- Task requirements
Set down the entries exactly as they appear, apart from the images, which stay out.

--- Data supplied Enclosed Below ---

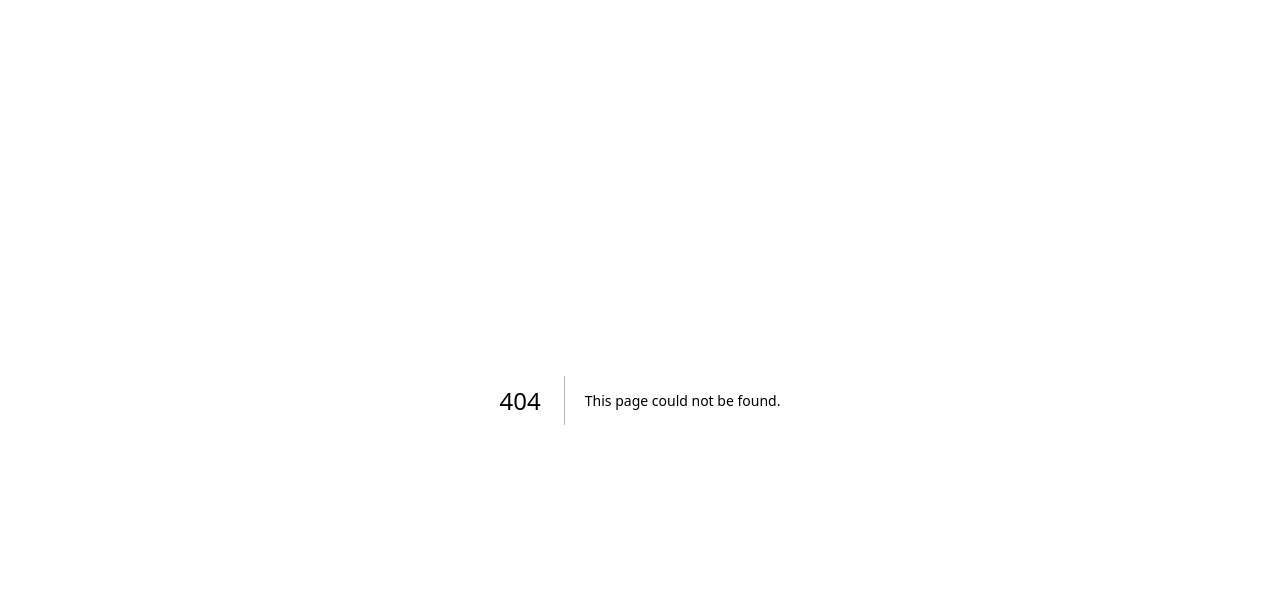
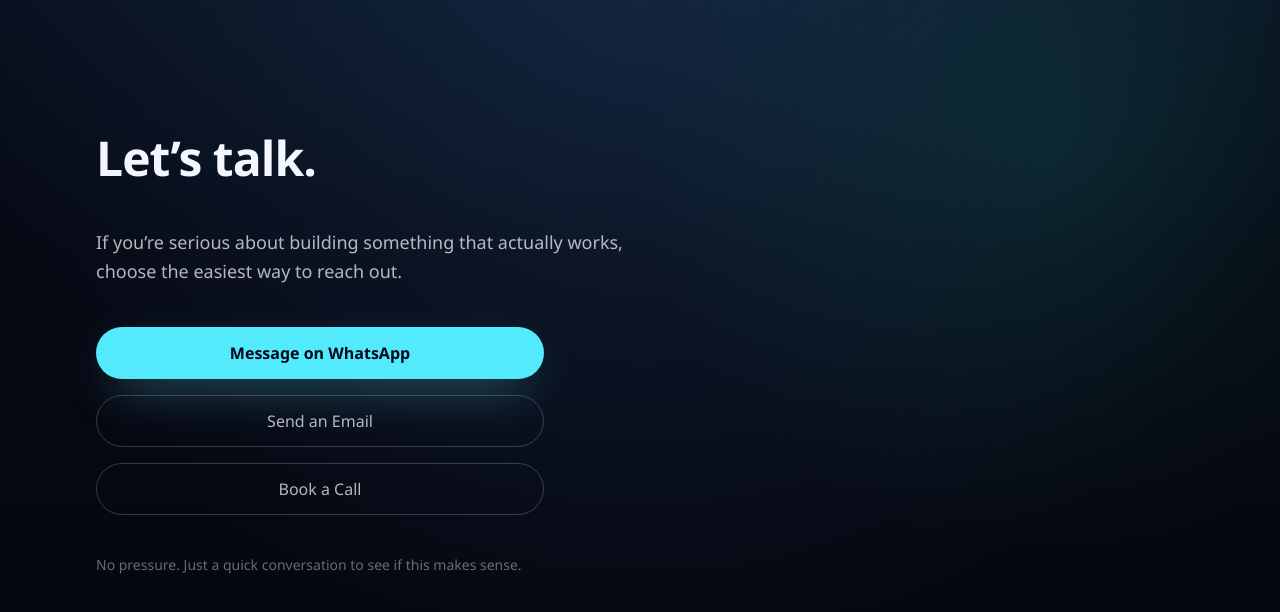
Before and after one commit to martindubreuil13-byte/mba-landing, a Next.js app: page /contact in a window 1280 px wide. Before the commit this address had no page. Shown: the top 612 px of the page. Built offline with nearby package versions, Linux system fonts and the light colour scheme.

Commit message:
Fix navbar: link contact page and unify CTA flow

```diff
--- a/app/components/sections/FinalCta.tsx
+++ b/app/components/sections/FinalCta.tsx
@@ -1,21 +1,17 @@
 "use client";
 
+import Link from "next/link";
 import { Button } from "@/app/components/ui/Button";
 
-interface FinalCtaProps {
-  onContactClick: () => void;
-}
-
-export function FinalCta({ onContactClick }: FinalCtaProps) {
+export function FinalCta() {
   return (
     <section
       id="final"
       className="w-full px-6 md:px-12 lg:px-24 py-16"
     >
-
       <div className="max-w-none flex flex-col items-start gap-10">
 
-        {/* HEADLINE — ALIGNED PROPERLY */}
+        {/* HEADLINE */}
         <h2 className="text-4xl md:text-5xl font-semibold leading-tight tracking-[-0.02em]">
           At some point,
           <span className="block mt-3">
@@ -32,16 +28,17 @@ export function FinalCta({ onContactClick }: FinalCtaProps) {
           It’s a structure you can actually move with.
         </p>
 
-        {/* SINGLE CTA — CLEAR INTENT */}
+        {/* CTA */}
         <div className="pt-6 w-full max-w-sm">
+          <Link href="/contact" className="w-full">
             <Button
-            onClick={onContactClick}
               variant="primary"
               size="lg"
               className="w-full"
             >
               See if you qualify
             </Button>
+          </Link>
         </div>
 
         {/* SUBTEXT */}
@@ -50,7 +47,6 @@ export function FinalCta({ onContactClick }: FinalCtaProps) {
         </p>
 
       </div>
-
     </section>
   );
 }
--- a/app/components/ui/Navbar.tsx
+++ b/app/components/ui/Navbar.tsx
@@ -1,13 +1,10 @@
 "use client";
 
 import { useState } from "react";
+import Link from "next/link";
 import { Menu, X } from "lucide-react";
 
-type NavbarProps = {
-  onContactClick?: () => void;
-};
-
-export function Navbar({ onContactClick }: NavbarProps) {
+export function Navbar() {
   const [isOpen, setIsOpen] = useState(false);
 
   return (
@@ -21,22 +18,26 @@ export function Navbar({ onContactClick }: NavbarProps) {
 
         {/* DESKTOP NAV */}
         <nav className="hidden md:flex items-center gap-8 text-sm text-white/70">
-          <a href="#" className="hover:text-white transition">
+
+          <Link href="#framework" className="hover:text-white transition">
             Framework
-          </a>
-          <a href="#" className="hover:text-white transition">
+          </Link>
+
+          <Link href="#program" className="hover:text-white transition">
             Program
-          </a>
-          <a href="#" className="hover:text-white transition">
+          </Link>
+
+          {/* REAL CONTACT LINK */}
+          <Link href="/contact" className="hover:text-white transition">
             Contact
-          </a>
+          </Link>
 
-          <button
-            onClick={onContactClick}
-            className="ml-4 px-4 py-2 rounded-full bg-white text-black text-sm font-medium hover:opacity-90 transition"
-          >
-            Get Started
-          </button>
+          {/* MAIN CTA */}
+          <Link href="/contact">
+            <button className="ml-4 px-5 py-2 rounded-full bg-gradient-to-r from-cyan-400 to-blue-500 text-white text-sm font-medium hover:opacity-90 transition">
+              Get Started
+            </button>
+          </Link>
         </nav>
 
         {/* MOBILE MENU BUTTON */}
@@ -51,25 +52,24 @@ export function Navbar({ onContactClick }: NavbarProps) {
       {/* MOBILE MENU */}
       {isOpen && (
         <div className="md:hidden bg-[#020617] border-t border-white/10 px-6 py-6 flex flex-col gap-4 text-white/80">
-          <a href="#" onClick={() => setIsOpen(false)}>
+
+          <Link href="#framework" onClick={() => setIsOpen(false)}>
             Framework
-          </a>
-          <a href="#" onClick={() => setIsOpen(false)}>
+          </Link>
+
+          <Link href="#program" onClick={() => setIsOpen(false)}>
             Program
-          </a>
-          <a href="#" onClick={() => setIsOpen(false)}>
+          </Link>
+
+          <Link href="/contact" onClick={() => setIsOpen(false)}>
             Contact
-          </a>
+          </Link>
 
-          <button
-            onClick={() => {
-              setIsOpen(false);
-              onContactClick?.();
-            }}
-            className="mt-2 px-4 py-2 rounded-full bg-white text-black text-sm font-medium"
-          >
-            Get Started
-          </button>
+          <Link href="/contact" onClick={() => setIsOpen(false)}>
+            <button className="mt-2 px-4 py-2 rounded-full bg-gradient-to-r from-cyan-400 to-blue-500 text-white text-sm font-medium">
+              Get Started
+            </button>
+          </Link>
         </div>
       )}
     </header>
--- /dev/null
+++ b/app/contact/page.tsx
@@ -0,0 +1,78 @@
+"use client";
+
+import { Button } from "@/app/components/ui/Button";
+
+export default function ContactPage() {
+  return (
+    <section className="w-full px-6 md:px-12 lg:px-24 py-32">
+
+      <div className="max-w-2xl flex flex-col items-start gap-10">
+
+        {/* TITLE */}
+        <h1 className="text-4xl md:text-5xl font-semibold leading-tight tracking-[-0.02em]">
+          Let’s talk.
+        </h1>
+
+        {/* TEXT */}
+        <p className="text-lg text-white/70 leading-relaxed max-w-xl">
+          If you’re serious about building something that actually works,
+          choose the easiest way to reach out.
+        </p>
+
+        {/* ACTIONS */}
+        <div className="flex flex-col gap-4 w-full max-w-md">
+
+          {/* WHATSAPP */}
+          <a
+            href="https://wa.me/66979211331"
+            target="_blank"
+            rel="noopener noreferrer"
+            className="w-full"
+          >
+            <Button variant="primary" size="lg" className="w-full">
+              Message on WhatsApp
+            </Button>
+          </a>
+
+          {/* EMAIL */}
+          <a
+            href="mailto:martin@mindrasolutions.com"
+            className="w-full"
+          >
+            <Button
+              variant="ghost"
+              size="lg"
+              className="w-full border border-white/20 hover:bg-white/5"
+            >
+              Send an Email
+            </Button>
+          </a>
+
+          {/* CALENDLY */}
+          <a
+            href="https://calendly.com/martindubreuil/coaching_session"
+            target="_blank"
+            rel="noopener noreferrer"
+            className="w-full"
+          >
+            <Button
+              variant="ghost"
+              size="lg"
+              className="w-full border border-white/20 hover:bg-white/5"
+            >
+              Book a Call
+            </Button>
+          </a>
+
+        </div>
+
+        {/* SUBTEXT */}
+        <p className="text-sm text-white/40 max-w-md">
+          No pressure. Just a quick conversation to see if this makes sense.
+        </p>
+
+      </div>
+
+    </section>
+  );
+}
```
Lines whose indentation alone changed are shown as unchanged.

--- End of Enclosed Data supplied ---

- Final answer
Before and after one commit to martindubreuil13-byte/mba-landing, a Next.js app: page /contact in a window 1280 px wide. Before the commit this address had no page. Shown: the top 612 px of the page. Built offline with nearby package versions, Linux system fonts and the light colour scheme.

Commit message:
Fix navbar: link contact page and unify CTA flow

```diff
--- a/app/components/sections/FinalCta.tsx
+++ b/app/components/sections/FinalCta.tsx
@@ -1,21 +1,17 @@
 "use client";
 
+import Link from "next/link";
 import { Button } from "@/app/components/ui/Button";
 
-interface FinalCtaProps {
-  onContactClick: () => void;
-}
-
-export function FinalCta({ onContactClick }: FinalCtaProps) {
+export function FinalCta() {
   return (
     <section
       id="final"
       className="w-full px-6 md:px-12 lg:px-24 py-16"
     >
-
       <div className="max-w-none flex flex-col items-start gap-10">
 
-        {/* HEADLINE — ALIGNED PROPERLY */}
+        {/* HEADLINE */}
         <h2 className="text-4xl md:text-5xl font-semibold leading-tight tracking-[-0.02em]">
           At some point,
           <span className="block mt-3">
@@ -32,16 +28,17 @@ export function FinalCta({ onContactClick }: FinalCtaProps) {
           It’s a structure you can actually move with.
         </p>
 
-        {/* SINGLE CTA — CLEAR INTENT */}
+        {/* CTA */}
         <div className="pt-6 w-full max-w-sm">
+          <Link href="/contact" className="w-full">
             <Button
-            onClick={onContactClick}
               variant="primary"
               size="lg"
               className="w-full"
             >
               See if you qualify
             </Button>
+          </Link>
         </div>
 
         {/* SUBTEXT */}
@@ -50,7 +47,6 @@ export function FinalCta({ onContactClick }: FinalCtaProps) {
         </p>
 
       </div>
-
     </section>
   );
 }
--- a/app/components/ui/Navbar.tsx
+++ b/app/components/ui/Navbar.tsx
@@ -1,13 +1,10 @@
 "use client";
 
 import { useState } from "react";
+import Link from "next/link";
 import { Menu, X } from "lucide-react";
 
-type NavbarProps = {
-  onContactClick?: () => void;
-};
-
-export function Navbar({ onContactClick }: NavbarProps) {
+export function Navbar() {
   const [isOpen, setIsOpen] = useState(false);
 
   return (
@@ -21,22 +18,26 @@ export function Navbar({ onContactClick }: NavbarProps) {
 
         {/* DESKTOP NAV */}
         <nav className="hidden md:flex items-center gap-8 text-sm text-white/70">
-          <a href="#" className="hover:text-white transition">
+
+          <Link href="#framework" className="hover:text-white transition">
             Framework
-          </a>
-          <a href="#" className="hover:text-white transition">
+          </Link>
+
+          <Link href="#program" className="hover:text-white transition">
             Program
-          </a>
-          <a href="#" className="hover:text-white transition">
+          </Link>
+
+          {/* REAL CONTACT LINK */}
+          <Link href="/contact" className="hover:text-white transition">
             Contact
-          </a>
+          </Link>
 
-          <button
-            onClick={onContactClick}
-            className="ml-4 px-4 py-2 rounded-full bg-white text-black text-sm font-medium hover:opacity-90 transition"
-          >
-            Get Started
-          </button>
+          {/* MAIN CTA */}
+          <Link href="/contact">
+            <button className="ml-4 px-5 py-2 rounded-full bg-gradient-to-r from-cyan-400 to-blue-500 text-white text-sm font-medium hover:opacity-90 transition">
+              Get Started
+            </button>
+          </Link>
         </nav>
 
         {/* MOBILE MENU BUTTON */}
@@ -51,25 +52,24 @@ export function Navbar({ onContactClick }: NavbarProps) {
       {/* MOBILE MENU */}
       {isOpen && (
         <div className="md:hidden bg-[#020617] border-t border-white/10 px-6 py-6 flex flex-col gap-4 text-white/80">
-          <a href="#" onClick={() => setIsOpen(false)}>
+
+          <Link href="#framework" onClick={() => setIsOpen(false)}>
             Framework
-          </a>
-          <a href="#" onClick={() => setIsOpen(false)}>
+          </Link>
+
+          <Link href="#program" onClick={() => setIsOpen(false)}>
             Program
-          </a>
-          <a href="#" onClick={() => setIsOpen(false)}>
+          </Link>
+
+          <Link href="/contact" onClick={() => setIsOpen(false)}>
             Contact
-          </a>
+          </Link>
 
-          <button
-            onClick={() => {
-              setIsOpen(false);
-              onContactClick?.();
-            }}
-            className="mt-2 px-4 py-2 rounded-full bg-white text-black text-sm font-medium"
-          >
-            Get Started
-          </button>
+          <Link href="/contact" onClick={() => setIsOpen(false)}>
+            <button className="mt-2 px-4 py-2 rounded-full bg-gradient-to-r from-cyan-400 to-blue-500 text-white text-sm font-medium">
+              Get Started
+            </button>
+          </Link>
         </div>
       )}
     </header>
--- /dev/null
+++ b/app/contact/page.tsx
@@ -0,0 +1,78 @@
+"use client";
+
+import { Button } from "@/app/components/ui/Button";
+
+export default function ContactPage() {
+  return (
+    <section className="w-full px-6 md:px-12 lg:px-24 py-32">
+
+      <div className="max-w-2xl flex flex-col items-start gap-10">
+
+        {/* TITLE */}
+        <h1 className="text-4xl md:text-5xl font-semibold leading-tight tracking-[-0.02em]">
+          Let’s talk.
+        </h1>
+
+        {/* TEXT */}
+        <p className="text-lg text-white/70 leading-relaxed max-w-xl">
+          If you’re serious about building something that actually works,
+          choose the easiest way to reach out.
+        </p>
+
+        {/* ACTIONS */}
+        <div className="flex flex-col gap-4 w-full max-w-md">
+
+          {/* WHATSAPP */}
+          <a
+            href="https://wa.me/66979211331"
+            target="_blank"
+            rel="noopener noreferrer"
+            className="w-full"
+          >
+            <Button variant="primary" size="lg" className="w-full">
+              Message on WhatsApp
+            </Button>
+          </a>
+
+          {/* EMAIL */}
+          <a
+            href="mailto:martin@mindrasolutions.com"
+            className="w-full"
+          >
+            <Button
+              variant="ghost"
+              size="lg"
+              className="w-full border border-white/20 hover:bg-white/5"
+            >
+              Send an Email
+            </Button>
+          </a>
+
+          {/* CALENDLY */}
+          <a
+            href="https://calendly.com/martindubreuil/coaching_session"
+            target="_blank"
+            rel="noopener noreferrer"
+            className="w-full"
+          >
+            <Button
+              variant="ghost"
+              size="lg"
+              className="w-full border border-white/20 hover:bg-white/5"
+            >
+              Book a Call
+            </Button>
+          </a>
+
+        </div>
+
+        {/* SUBTEXT */}
+        <p className="text-sm text-white/40 max-w-md">
+          No pressure. Just a quick conversation to see if this makes sense.
+        </p>
+
+      </div>
+
+    </section>
+  );
+}
```
Lines whose indentation alone changed are shown as unchanged.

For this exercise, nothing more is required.